Medical advancements in the treatment of leprosy have greatly diminished its impact around the world, largely eliminating the disease from most countries. India made great strides in combating leprosy, but still accounts for a majority of the world’s new cases each year, and the number of newly infected Indians is rising - more than 130,000 recorded last year. Doctors there say the problem has more to do with society than science. VOA News reports from Kolkata.
Video

Video Northern California Quake: No Way to Know When Next One Will Hit

A magnitude 6.0 earthquake rocked northern California’s Napa Valley on Sunday. Roads twisted and water mains burst. It was the wine country’s most severe quake in 15 years, and while hospitals treated many people, no one was killed. Arash Arabasadi has more from Washington on what the future may hold for those residents living on a fault line.
Video

Video Scientists Unlock Mystery of Bird Flocks

How can flocks of birds, schools of fish or herds of antelope suddenly change direction -- all the individuals adjusting their movement in concert, at seemingly the same time? British researchers now have some insights into this behavior, which has puzzled scientists for a long time. VOA's George Putic has more.
Video

Video Ukraine: Captured Troops Proof of Russian Role in Separatist Fight

Ukrainian officials say they have captured Russian soldiers on Ukrainian territory -- the latest accusation of Moscow's involvement in the conflict in eastern Ukraine. VOA's Gabe Joselow reports from the Ukrainian side of the battle, where soldiers are convinced of Russia's role.
Video

Video Rubber May Soon Come From Dandelions

Synthetic rubber has been around for more than a century, but quality tires for cars, trucks and aircraft still need up to 40 percent or more natural rubber content. As the source of natural rubber, the rubber tree, is prone to disease and can be affected by bad weather. So scientists are looking for replacements. And as VOA’s George Putic reports, they may have found one in a ubiquitous weed.
Video

Video Jewish Life in Argentina Reflected in Yiddish Tango

Jewish people from across Europe and Russia have been immigrating to Argentina for hundreds of years. They brought with them dance music that were eventually mixed with Argentine tango.

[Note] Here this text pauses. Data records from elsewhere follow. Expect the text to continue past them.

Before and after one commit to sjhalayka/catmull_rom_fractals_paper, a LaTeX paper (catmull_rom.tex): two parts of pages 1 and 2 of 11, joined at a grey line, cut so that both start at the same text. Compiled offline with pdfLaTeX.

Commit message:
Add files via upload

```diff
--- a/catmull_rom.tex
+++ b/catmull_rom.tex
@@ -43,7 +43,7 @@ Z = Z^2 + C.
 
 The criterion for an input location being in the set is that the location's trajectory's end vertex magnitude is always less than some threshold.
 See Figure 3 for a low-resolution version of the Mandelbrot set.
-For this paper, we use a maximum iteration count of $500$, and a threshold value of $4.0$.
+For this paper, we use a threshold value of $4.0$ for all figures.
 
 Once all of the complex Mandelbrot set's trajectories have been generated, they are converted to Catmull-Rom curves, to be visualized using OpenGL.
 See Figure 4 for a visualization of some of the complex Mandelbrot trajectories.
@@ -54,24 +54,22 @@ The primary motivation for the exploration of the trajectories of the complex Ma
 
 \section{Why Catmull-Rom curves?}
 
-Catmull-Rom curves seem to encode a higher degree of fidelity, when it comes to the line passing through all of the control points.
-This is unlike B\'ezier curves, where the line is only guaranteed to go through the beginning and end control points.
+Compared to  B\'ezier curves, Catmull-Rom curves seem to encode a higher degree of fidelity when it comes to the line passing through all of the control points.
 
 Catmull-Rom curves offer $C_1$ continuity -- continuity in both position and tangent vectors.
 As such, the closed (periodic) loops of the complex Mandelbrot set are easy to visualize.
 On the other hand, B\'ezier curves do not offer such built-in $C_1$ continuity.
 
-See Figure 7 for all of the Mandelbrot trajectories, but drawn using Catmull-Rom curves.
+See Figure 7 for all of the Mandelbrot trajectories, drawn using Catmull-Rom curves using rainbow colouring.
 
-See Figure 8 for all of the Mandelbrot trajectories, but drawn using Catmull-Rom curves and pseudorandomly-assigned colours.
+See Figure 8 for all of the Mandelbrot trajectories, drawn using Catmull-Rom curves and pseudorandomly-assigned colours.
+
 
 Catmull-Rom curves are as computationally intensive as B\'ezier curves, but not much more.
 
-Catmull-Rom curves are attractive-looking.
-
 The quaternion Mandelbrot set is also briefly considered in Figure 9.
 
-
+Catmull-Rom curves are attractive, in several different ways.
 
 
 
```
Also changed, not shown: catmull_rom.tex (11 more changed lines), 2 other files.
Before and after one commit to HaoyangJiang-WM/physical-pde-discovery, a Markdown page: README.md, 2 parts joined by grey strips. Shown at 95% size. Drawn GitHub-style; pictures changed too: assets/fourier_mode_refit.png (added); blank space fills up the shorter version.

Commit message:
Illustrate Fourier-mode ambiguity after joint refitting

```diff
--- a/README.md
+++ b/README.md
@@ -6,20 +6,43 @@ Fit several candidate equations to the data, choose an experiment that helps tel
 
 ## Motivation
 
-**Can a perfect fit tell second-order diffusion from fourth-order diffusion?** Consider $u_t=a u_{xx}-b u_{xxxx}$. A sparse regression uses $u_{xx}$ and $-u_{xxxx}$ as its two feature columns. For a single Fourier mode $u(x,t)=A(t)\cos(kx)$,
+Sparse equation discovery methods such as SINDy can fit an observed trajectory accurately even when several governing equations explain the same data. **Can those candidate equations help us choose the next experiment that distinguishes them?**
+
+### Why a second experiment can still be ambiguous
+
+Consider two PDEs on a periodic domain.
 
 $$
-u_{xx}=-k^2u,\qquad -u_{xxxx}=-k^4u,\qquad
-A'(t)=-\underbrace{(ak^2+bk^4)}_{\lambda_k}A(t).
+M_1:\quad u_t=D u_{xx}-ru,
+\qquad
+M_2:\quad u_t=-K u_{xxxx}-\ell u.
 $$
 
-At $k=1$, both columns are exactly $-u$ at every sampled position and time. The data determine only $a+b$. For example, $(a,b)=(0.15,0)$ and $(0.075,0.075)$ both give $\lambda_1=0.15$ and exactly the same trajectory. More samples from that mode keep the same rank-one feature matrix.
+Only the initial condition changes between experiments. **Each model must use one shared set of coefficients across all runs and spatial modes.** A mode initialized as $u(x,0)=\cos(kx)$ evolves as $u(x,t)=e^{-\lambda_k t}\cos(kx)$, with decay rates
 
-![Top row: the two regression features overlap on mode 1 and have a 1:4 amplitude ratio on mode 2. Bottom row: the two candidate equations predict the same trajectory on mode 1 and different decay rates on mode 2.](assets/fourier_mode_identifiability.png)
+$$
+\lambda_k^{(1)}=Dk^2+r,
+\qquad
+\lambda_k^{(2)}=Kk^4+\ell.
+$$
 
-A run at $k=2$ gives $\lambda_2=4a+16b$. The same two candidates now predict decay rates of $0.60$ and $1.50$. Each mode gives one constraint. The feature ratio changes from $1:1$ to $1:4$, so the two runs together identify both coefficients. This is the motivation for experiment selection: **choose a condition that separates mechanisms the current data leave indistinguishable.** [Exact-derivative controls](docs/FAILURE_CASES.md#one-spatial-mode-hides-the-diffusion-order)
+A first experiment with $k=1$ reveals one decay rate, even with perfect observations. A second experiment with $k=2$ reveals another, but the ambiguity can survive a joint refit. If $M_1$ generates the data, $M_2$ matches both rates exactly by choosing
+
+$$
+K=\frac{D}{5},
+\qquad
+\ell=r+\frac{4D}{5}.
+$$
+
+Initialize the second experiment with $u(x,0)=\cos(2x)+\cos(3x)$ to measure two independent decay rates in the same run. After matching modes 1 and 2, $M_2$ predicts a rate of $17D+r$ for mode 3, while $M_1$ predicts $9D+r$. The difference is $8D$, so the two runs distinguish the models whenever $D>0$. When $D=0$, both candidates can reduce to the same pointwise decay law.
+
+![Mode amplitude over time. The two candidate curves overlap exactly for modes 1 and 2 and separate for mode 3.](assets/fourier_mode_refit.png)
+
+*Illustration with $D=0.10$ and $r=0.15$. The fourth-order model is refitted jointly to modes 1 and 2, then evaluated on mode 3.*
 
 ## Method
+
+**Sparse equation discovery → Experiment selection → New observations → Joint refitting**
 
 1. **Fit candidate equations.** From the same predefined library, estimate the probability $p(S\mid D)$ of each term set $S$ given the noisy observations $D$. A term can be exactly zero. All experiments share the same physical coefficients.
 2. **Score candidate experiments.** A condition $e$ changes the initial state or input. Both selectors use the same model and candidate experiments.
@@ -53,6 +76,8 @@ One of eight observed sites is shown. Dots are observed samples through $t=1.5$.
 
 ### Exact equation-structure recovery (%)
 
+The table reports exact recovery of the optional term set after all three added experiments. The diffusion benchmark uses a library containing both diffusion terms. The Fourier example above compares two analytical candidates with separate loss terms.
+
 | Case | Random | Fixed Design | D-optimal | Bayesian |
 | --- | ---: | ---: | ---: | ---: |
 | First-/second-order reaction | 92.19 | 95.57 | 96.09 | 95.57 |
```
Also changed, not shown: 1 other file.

The result is Yiddish tango -- a fusion of melodies and cultural experiences that is still evolving today. Elizabeth Lee reports from the Skirball Cultural Center in Los Angeles, where one band is bringing Yiddish tango to an American audience.

AppleAndroid